Work instructions: When you print the material, keep every line identical to the original.

Supplied records:
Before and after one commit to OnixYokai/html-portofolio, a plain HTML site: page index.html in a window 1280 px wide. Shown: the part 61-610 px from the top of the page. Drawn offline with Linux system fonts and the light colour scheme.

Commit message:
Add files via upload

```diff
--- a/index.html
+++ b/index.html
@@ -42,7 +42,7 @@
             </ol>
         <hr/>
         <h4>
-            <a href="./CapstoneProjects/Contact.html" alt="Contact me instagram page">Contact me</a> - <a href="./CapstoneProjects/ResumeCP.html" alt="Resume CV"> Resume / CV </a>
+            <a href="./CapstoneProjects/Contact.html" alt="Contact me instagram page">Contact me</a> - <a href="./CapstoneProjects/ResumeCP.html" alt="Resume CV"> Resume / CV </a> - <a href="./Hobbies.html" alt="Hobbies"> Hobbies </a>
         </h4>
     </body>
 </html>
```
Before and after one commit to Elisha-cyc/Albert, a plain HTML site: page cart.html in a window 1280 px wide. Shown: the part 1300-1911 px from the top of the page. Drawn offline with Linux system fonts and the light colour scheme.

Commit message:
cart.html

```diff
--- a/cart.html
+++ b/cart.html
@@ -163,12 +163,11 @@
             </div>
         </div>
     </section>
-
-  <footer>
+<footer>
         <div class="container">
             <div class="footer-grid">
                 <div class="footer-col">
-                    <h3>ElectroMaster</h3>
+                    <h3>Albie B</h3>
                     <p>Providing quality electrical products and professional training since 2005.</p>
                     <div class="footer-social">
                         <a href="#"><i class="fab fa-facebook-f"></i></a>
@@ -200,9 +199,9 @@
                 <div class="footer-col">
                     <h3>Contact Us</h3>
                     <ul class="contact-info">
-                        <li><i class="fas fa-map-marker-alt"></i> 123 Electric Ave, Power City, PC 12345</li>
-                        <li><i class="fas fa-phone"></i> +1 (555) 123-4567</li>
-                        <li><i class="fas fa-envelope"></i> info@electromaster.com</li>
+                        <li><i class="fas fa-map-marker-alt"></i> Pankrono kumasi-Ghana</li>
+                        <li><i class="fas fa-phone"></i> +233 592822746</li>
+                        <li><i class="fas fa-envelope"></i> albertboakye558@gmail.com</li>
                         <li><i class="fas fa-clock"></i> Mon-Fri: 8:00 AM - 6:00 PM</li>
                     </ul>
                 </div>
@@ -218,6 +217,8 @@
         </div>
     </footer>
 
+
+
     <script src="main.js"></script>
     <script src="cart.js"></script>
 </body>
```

Final answer:
Before and after one commit to OnixYokai/html-portofolio, a plain HTML site: page index.html in a window 1280 px wide. Shown: the part 61-610 px from the top of the page. Drawn offline with Linux system fonts and the light colour scheme.

Commit message:
Add files via upload

```diff
--- a/index.html
+++ b/index.html
@@ -42,7 +42,7 @@
             </ol>
         <hr/>
         <h4>
-            <a href="./CapstoneProjects/Contact.html" alt="Contact me instagram page">Contact me</a> - <a href="./CapstoneProjects/ResumeCP.html" alt="Resume CV"> Resume / CV </a>
+            <a href="./CapstoneProjects/Contact.html" alt="Contact me instagram page">Contact me</a> - <a href="./CapstoneProjects/ResumeCP.html" alt="Resume CV"> Resume / CV </a> - <a href="./Hobbies.html" alt="Hobbies"> Hobbies </a>
         </h4>
     </body>
 </html>
```
Before and after one commit to Elisha-cyc/Albert, a plain HTML site: page cart.html in a window 1280 px wide. Shown: the part 1300-1911 px from the top of the page. Drawn offline with Linux system fonts and the light colour scheme.

Commit message:
cart.html

```diff
--- a/cart.html
+++ b/cart.html
@@ -163,12 +163,11 @@
             </div>
         </div>
     </section>
-
-  <footer>
+<footer>
         <div class="container">
             <div class="footer-grid">
                 <div class="footer-col">
-                    <h3>ElectroMaster</h3>
+                    <h3>Albie B</h3>
                     <p>Providing quality electrical products and professional training since 2005.</p>
                     <div class="footer-social">
                         <a href="#"><i class="fab fa-facebook-f"></i></a>
@@ -200,9 +199,9 @@
                 <div class="footer-col">
                     <h3>Contact Us</h3>
                     <ul class="contact-info">
-                        <li><i class="fas fa-map-marker-alt"></i> 123 Electric Ave, Power City, PC 12345</li>
-                        <li><i class="fas fa-phone"></i> +1 (555) 123-4567</li>
-                        <li><i class="fas fa-envelope"></i> info@electromaster.com</li>
+                        <li><i class="fas fa-map-marker-alt"></i> Pankrono kumasi-Ghana</li>
+                        <li><i class="fas fa-phone"></i> +233 592822746</li>
+                        <li><i class="fas fa-envelope"></i> albertboakye558@gmail.com</li>
                         <li><i class="fas fa-clock"></i> Mon-Fri: 8:00 AM - 6:00 PM</li>
                     </ul>
                 </div>
@@ -218,6 +217,8 @@
         </div>
     </footer>
 
+
+
     <script src="main.js"></script>
     <script src="cart.js"></script>
 </body>
```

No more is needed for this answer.